* **Work required**: Copy, from the data below, every line that has "StatefulWidget" in it.

* **Information**:
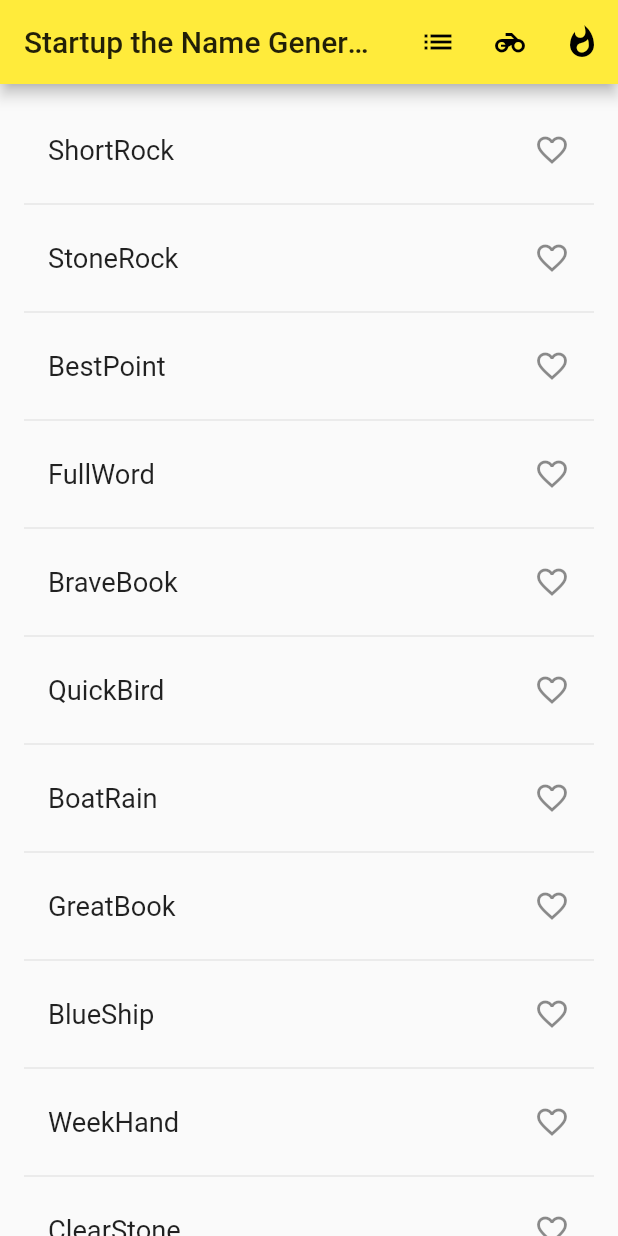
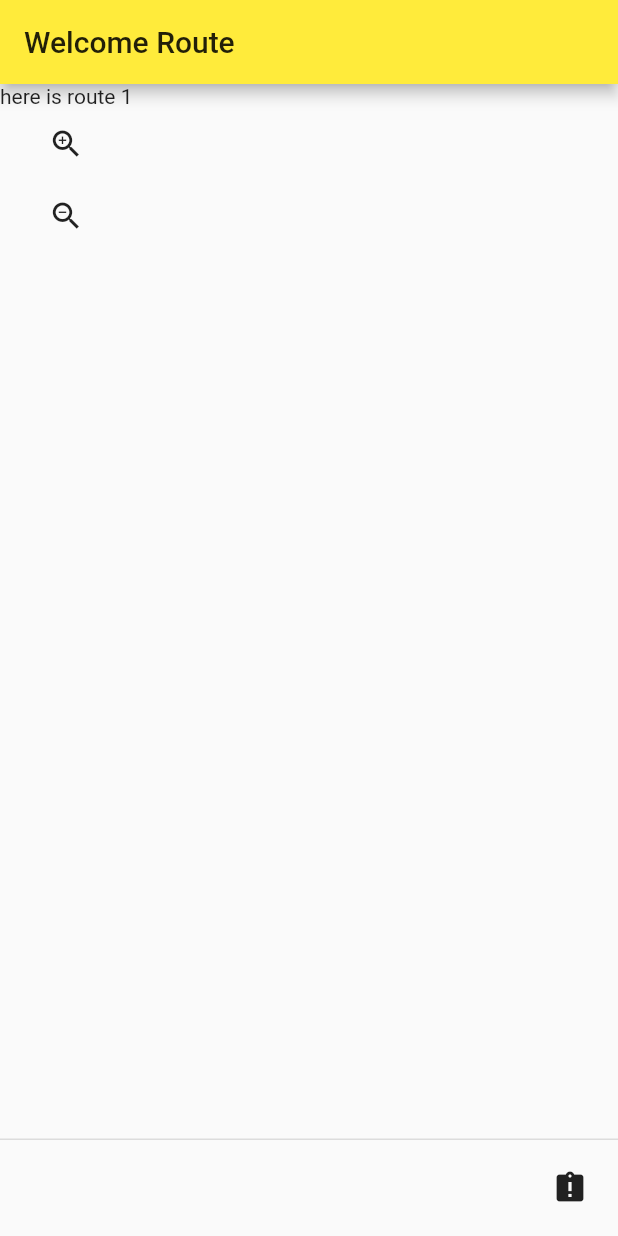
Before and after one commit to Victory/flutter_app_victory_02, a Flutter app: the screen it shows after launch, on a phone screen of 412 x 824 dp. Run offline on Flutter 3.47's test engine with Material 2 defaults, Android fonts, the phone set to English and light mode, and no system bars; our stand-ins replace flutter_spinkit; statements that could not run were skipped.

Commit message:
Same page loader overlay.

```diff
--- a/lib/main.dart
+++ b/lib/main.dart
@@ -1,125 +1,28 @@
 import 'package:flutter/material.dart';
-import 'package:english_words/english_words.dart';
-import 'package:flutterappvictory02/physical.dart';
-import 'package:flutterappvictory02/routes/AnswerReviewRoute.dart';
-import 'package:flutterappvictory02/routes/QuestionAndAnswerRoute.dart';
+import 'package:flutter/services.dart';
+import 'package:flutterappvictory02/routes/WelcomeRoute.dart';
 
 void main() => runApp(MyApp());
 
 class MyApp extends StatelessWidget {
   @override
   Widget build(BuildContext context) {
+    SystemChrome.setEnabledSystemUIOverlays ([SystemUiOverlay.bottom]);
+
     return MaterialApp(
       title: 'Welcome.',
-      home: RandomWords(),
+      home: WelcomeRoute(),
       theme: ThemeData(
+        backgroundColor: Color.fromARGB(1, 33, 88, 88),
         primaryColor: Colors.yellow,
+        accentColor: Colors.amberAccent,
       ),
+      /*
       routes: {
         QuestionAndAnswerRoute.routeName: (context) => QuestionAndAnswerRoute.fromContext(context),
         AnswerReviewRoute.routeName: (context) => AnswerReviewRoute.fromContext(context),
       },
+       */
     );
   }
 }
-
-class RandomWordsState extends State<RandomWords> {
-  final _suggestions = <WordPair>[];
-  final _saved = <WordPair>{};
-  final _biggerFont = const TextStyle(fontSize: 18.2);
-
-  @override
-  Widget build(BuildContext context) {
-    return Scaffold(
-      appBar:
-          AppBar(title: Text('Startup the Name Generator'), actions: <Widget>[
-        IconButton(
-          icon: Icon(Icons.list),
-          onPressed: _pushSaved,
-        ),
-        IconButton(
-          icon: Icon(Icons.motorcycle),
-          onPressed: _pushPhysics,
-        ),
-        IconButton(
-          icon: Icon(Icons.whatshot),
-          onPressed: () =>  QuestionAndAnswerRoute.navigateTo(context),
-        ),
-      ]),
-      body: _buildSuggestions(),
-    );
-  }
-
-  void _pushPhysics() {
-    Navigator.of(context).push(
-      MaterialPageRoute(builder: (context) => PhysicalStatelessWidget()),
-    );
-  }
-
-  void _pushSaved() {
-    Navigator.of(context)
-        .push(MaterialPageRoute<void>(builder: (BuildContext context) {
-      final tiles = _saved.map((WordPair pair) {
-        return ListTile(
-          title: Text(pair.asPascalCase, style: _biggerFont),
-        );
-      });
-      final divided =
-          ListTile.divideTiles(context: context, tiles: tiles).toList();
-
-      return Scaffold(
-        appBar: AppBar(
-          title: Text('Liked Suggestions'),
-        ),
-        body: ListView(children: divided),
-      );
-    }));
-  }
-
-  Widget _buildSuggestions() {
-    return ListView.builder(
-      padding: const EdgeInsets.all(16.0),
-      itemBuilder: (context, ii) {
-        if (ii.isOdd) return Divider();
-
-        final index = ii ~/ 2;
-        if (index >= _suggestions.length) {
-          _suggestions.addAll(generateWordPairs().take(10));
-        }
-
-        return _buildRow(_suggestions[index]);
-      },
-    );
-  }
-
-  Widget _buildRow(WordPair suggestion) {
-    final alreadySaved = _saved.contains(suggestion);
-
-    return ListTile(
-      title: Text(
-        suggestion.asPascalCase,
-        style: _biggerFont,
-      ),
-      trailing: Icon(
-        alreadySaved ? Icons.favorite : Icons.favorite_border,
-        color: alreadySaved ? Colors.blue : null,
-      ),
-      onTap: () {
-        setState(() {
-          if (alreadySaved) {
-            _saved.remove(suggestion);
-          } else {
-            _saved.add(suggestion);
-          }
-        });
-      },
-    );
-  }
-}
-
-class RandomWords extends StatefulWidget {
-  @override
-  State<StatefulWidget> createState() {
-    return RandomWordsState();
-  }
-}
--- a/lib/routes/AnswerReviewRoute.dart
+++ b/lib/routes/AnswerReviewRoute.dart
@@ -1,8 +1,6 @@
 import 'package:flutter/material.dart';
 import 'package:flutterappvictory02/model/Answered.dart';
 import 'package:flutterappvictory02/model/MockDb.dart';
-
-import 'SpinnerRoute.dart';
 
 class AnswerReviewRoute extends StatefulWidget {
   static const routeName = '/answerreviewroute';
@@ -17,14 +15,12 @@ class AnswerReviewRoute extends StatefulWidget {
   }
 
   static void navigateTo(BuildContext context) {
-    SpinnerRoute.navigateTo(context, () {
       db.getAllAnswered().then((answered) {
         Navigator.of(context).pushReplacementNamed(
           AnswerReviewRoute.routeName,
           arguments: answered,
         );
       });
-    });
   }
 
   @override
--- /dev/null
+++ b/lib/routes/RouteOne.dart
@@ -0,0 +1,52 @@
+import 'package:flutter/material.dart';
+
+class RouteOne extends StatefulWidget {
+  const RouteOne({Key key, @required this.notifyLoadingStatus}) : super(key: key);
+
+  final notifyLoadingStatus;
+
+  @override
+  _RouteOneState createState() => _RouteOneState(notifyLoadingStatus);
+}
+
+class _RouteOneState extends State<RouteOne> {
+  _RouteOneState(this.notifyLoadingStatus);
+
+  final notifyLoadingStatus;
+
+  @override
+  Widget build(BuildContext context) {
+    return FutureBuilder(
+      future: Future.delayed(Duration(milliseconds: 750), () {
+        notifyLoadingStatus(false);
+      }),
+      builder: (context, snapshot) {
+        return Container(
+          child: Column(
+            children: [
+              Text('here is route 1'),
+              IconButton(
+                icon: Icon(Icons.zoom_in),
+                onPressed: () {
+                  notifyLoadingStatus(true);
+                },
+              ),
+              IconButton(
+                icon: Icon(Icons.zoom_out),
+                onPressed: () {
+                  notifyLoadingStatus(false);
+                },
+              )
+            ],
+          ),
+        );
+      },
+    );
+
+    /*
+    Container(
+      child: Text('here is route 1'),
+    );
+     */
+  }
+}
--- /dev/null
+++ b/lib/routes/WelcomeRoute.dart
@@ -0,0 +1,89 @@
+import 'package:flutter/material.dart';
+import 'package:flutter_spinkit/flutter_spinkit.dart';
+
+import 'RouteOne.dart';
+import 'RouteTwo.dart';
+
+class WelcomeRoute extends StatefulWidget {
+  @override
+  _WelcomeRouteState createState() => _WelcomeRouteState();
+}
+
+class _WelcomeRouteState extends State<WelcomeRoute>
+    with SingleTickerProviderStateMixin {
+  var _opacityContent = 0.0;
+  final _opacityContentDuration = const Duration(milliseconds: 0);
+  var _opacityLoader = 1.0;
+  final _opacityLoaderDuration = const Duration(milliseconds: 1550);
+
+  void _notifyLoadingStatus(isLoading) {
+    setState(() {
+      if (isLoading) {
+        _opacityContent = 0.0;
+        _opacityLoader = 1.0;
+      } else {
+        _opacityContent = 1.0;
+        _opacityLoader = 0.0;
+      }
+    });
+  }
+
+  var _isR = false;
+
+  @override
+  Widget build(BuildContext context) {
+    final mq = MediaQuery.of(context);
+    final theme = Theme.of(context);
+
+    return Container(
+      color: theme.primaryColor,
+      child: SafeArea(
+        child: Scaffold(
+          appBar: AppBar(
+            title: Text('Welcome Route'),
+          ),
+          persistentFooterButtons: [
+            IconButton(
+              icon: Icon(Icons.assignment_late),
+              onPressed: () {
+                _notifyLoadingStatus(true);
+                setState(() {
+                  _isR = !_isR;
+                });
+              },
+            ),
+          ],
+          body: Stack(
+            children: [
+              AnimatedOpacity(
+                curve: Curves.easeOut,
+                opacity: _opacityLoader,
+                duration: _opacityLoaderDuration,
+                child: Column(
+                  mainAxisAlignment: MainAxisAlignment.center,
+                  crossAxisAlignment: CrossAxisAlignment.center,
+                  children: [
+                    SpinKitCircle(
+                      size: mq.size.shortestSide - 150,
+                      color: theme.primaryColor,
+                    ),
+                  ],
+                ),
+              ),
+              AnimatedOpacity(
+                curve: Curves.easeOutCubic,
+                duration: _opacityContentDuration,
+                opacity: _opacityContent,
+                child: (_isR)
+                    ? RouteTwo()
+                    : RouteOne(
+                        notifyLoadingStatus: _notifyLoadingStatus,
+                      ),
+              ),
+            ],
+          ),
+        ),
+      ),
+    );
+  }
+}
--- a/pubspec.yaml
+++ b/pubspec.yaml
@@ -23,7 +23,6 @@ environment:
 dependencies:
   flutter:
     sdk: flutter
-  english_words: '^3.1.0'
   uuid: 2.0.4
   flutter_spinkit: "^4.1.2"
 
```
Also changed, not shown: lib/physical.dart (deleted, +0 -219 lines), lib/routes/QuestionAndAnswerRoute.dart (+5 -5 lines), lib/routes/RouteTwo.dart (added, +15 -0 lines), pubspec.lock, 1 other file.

--

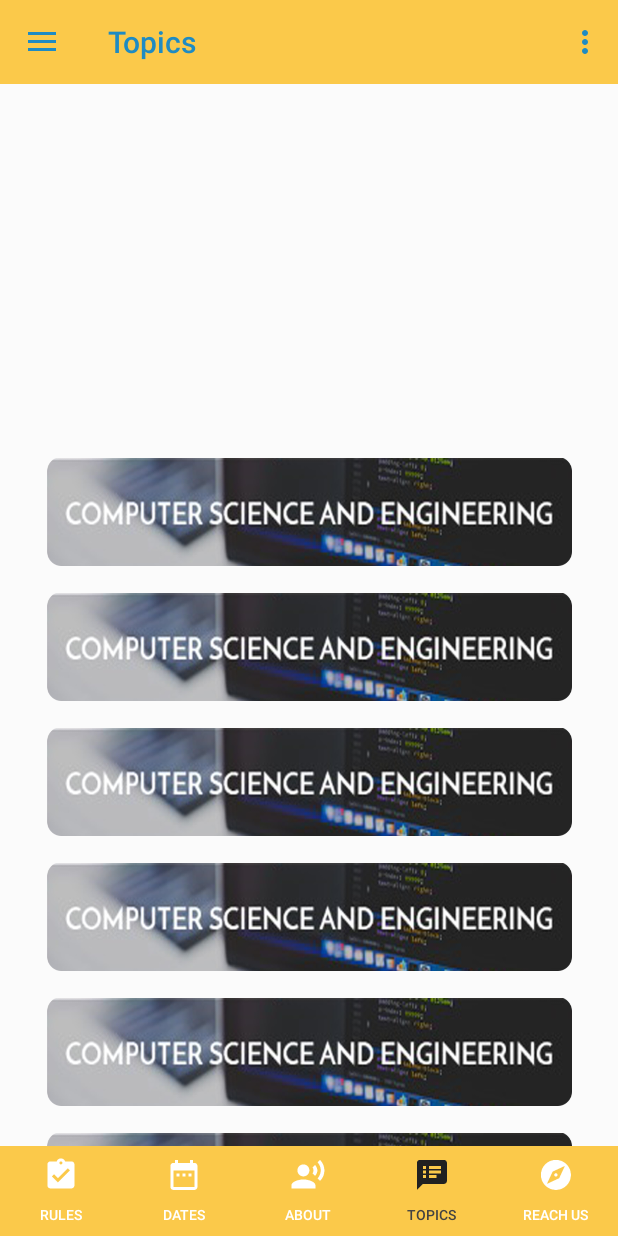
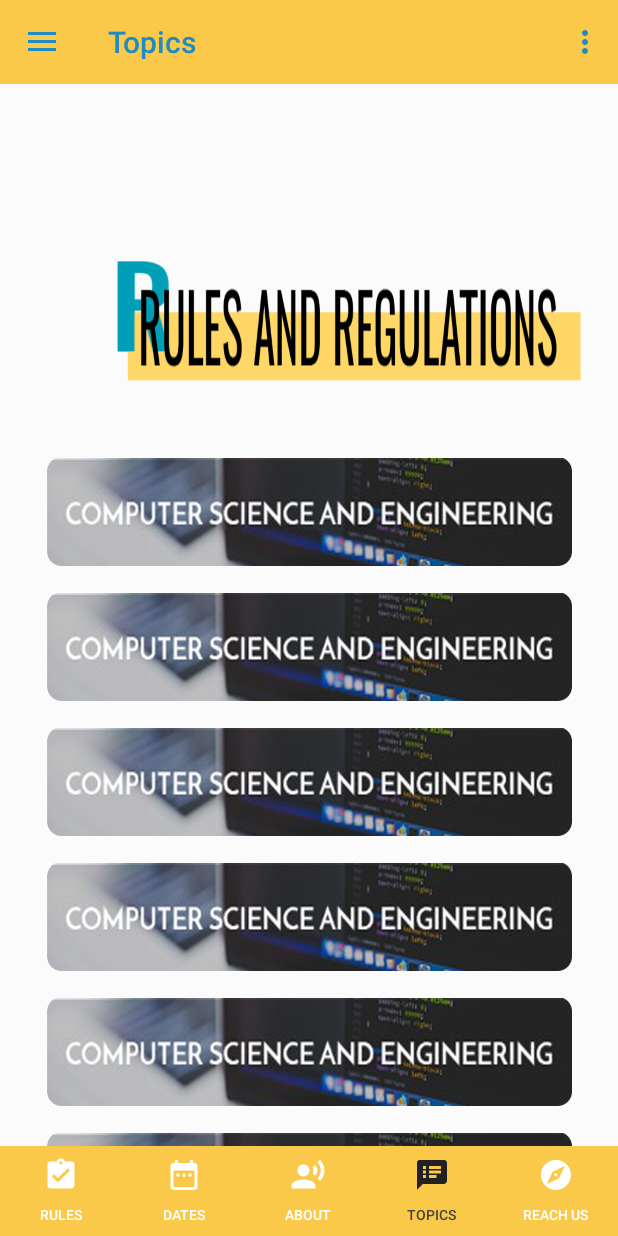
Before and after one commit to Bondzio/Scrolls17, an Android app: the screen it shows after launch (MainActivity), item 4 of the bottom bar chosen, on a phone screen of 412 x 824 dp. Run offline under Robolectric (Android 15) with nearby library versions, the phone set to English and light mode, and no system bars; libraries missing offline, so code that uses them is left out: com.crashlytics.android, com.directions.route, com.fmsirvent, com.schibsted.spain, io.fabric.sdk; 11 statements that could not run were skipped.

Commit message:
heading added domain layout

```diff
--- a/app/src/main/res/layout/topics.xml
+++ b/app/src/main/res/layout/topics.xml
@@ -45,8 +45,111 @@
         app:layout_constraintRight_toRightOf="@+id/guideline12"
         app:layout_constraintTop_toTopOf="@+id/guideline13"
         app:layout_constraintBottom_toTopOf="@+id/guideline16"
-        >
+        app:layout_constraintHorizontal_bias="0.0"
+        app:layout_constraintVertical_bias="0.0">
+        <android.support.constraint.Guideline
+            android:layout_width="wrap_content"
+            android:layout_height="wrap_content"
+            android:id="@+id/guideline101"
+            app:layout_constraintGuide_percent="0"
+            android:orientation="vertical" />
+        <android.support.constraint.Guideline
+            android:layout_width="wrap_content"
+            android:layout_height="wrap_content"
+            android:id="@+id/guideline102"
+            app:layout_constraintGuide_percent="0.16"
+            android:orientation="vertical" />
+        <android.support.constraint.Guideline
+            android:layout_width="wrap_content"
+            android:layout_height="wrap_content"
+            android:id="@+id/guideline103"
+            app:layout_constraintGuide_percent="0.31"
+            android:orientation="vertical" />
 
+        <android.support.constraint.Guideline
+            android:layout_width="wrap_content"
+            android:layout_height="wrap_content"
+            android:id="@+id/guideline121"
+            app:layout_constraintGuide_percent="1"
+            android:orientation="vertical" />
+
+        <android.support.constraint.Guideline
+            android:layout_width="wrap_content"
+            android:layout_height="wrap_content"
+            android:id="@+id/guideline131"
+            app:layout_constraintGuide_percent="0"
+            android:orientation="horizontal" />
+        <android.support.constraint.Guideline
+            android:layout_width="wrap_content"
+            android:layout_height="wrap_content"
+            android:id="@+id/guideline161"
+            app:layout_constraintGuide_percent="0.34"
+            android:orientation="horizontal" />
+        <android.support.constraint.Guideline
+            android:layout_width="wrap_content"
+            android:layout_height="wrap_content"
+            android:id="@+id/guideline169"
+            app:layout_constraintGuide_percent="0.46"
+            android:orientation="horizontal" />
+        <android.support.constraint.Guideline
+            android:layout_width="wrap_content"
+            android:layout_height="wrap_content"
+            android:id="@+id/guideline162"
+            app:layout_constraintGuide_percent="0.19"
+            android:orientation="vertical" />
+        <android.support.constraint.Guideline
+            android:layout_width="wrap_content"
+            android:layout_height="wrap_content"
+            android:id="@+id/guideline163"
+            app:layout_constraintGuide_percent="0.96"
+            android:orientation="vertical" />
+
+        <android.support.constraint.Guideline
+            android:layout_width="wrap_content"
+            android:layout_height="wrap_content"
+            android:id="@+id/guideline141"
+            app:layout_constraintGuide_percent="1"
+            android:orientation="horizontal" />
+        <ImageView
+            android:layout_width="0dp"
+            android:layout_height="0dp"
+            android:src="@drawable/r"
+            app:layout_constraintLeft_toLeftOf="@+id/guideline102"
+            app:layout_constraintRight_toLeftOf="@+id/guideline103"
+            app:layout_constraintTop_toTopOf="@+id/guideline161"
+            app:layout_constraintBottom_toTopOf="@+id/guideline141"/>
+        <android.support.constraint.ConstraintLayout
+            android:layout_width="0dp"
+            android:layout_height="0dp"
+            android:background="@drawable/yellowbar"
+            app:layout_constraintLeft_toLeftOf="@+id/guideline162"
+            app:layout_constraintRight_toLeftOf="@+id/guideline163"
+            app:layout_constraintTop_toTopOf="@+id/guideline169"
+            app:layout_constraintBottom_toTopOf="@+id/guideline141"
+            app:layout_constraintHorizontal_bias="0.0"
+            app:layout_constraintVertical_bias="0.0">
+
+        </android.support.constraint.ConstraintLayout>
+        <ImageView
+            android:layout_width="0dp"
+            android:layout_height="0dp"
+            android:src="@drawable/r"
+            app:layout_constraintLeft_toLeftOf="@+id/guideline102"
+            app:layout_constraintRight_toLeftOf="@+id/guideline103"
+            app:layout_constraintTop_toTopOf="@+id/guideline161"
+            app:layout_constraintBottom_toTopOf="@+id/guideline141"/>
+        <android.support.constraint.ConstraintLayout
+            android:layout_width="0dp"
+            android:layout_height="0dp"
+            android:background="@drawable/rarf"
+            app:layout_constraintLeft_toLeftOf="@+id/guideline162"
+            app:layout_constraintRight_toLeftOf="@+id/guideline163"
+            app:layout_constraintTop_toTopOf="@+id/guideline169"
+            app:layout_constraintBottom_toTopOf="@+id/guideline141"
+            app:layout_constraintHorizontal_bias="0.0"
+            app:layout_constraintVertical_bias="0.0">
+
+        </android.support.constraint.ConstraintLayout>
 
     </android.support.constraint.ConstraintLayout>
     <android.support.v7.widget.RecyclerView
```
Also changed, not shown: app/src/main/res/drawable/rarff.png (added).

* **Answer to this task**:
-class RandomWords extends StatefulWidget {
-  State<StatefulWidget> createState() {
 class AnswerReviewRoute extends StatefulWidget {
@@ -17,14 +15,12 @@ class AnswerReviewRoute extends StatefulWidget {
+class RouteOne extends StatefulWidget {
+class WelcomeRoute extends StatefulWidget {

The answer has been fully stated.